*ASSIGNED TASK*
The answer must consist of each line below that contains the word "this", copied in full.

*Records drawn from a dataset*
↓↓↓

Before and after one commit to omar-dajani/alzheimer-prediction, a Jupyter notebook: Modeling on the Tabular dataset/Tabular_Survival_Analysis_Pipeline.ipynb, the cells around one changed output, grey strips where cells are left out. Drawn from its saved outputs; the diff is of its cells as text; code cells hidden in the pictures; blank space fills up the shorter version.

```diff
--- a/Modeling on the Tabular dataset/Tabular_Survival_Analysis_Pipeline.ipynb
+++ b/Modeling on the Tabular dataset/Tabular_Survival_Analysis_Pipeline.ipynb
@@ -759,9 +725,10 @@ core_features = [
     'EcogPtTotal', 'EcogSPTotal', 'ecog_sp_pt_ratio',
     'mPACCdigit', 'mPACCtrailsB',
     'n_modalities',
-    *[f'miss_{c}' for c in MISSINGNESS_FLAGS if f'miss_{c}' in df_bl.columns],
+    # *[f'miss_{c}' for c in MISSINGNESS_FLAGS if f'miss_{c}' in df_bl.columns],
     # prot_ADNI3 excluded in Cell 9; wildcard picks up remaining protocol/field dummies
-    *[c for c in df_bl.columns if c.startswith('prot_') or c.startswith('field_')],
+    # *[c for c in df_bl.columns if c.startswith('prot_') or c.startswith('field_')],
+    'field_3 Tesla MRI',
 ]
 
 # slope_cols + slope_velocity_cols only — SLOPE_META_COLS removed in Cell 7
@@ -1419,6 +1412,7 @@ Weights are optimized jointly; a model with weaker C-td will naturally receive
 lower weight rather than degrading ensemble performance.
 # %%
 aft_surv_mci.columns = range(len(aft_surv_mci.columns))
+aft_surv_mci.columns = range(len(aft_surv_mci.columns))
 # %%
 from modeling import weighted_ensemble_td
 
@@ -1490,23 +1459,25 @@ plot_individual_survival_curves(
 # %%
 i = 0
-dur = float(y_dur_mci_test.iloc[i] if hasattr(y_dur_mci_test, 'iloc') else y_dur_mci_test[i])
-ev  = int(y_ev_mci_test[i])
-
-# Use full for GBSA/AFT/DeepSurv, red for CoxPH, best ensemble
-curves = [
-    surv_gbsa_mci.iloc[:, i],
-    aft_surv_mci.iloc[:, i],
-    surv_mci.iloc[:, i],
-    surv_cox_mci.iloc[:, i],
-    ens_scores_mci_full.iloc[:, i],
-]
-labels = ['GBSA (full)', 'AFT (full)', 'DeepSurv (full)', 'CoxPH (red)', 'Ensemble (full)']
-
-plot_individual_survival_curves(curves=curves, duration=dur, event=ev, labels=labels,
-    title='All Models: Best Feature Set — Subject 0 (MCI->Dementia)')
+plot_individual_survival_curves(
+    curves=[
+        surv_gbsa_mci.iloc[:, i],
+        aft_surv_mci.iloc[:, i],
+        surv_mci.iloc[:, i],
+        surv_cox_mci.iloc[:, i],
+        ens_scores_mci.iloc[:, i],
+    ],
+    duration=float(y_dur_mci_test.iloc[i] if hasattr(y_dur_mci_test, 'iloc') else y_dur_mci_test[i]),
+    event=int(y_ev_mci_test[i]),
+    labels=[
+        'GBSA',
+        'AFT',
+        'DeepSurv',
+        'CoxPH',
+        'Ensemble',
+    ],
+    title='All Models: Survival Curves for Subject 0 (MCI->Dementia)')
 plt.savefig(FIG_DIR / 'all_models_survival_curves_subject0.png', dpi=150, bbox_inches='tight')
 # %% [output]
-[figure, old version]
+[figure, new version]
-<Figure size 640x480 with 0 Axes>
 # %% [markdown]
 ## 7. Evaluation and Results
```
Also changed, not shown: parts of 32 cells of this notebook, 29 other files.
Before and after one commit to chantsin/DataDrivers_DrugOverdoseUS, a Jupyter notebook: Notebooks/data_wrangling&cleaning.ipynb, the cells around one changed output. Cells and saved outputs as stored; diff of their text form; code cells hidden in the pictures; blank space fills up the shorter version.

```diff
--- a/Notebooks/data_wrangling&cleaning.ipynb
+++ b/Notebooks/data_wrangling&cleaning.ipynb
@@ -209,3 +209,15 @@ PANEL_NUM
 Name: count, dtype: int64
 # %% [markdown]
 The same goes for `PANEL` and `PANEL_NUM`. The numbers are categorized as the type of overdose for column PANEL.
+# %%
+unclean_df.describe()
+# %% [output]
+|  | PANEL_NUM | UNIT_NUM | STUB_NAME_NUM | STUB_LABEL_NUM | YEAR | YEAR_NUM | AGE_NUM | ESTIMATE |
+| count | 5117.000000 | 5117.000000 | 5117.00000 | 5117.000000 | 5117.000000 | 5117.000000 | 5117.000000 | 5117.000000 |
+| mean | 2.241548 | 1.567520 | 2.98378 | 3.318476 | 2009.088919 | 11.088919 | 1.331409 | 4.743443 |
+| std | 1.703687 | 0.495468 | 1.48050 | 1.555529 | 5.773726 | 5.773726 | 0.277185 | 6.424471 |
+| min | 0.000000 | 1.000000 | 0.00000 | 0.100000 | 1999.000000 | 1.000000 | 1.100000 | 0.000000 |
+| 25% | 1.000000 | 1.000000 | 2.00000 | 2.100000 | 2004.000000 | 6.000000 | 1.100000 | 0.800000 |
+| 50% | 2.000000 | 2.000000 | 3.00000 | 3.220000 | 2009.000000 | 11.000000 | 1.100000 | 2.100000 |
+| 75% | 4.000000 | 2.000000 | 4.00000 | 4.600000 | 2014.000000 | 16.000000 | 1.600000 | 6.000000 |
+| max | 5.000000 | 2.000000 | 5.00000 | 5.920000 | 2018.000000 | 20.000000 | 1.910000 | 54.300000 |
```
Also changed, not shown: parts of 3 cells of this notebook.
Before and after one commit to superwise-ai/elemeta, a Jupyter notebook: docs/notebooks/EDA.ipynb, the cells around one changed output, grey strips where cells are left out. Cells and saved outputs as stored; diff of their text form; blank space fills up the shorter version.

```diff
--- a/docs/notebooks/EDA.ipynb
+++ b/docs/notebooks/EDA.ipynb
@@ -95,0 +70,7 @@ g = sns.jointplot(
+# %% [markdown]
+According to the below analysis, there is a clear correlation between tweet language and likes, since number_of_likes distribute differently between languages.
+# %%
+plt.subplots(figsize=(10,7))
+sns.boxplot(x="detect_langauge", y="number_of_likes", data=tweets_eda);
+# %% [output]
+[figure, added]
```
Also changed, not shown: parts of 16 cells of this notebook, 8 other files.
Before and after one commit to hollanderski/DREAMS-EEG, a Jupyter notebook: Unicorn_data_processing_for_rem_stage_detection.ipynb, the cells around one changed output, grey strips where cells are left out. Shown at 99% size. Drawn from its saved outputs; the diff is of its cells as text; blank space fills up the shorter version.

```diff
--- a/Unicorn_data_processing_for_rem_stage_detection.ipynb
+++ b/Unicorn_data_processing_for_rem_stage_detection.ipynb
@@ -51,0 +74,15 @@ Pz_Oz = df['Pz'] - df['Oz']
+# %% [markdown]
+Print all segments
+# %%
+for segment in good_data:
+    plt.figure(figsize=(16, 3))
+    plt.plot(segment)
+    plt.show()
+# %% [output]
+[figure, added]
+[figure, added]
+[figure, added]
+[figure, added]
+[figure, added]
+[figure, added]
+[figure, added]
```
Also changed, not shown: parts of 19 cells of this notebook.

↑↑↑

*SOLUTION*
Also changed, not shown: parts of 32 cells of this notebook, 29 other files.
Also changed, not shown: parts of 3 cells of this notebook.
Also changed, not shown: parts of 16 cells of this notebook, 8 other files.
Also changed, not shown: parts of 19 cells of this notebook.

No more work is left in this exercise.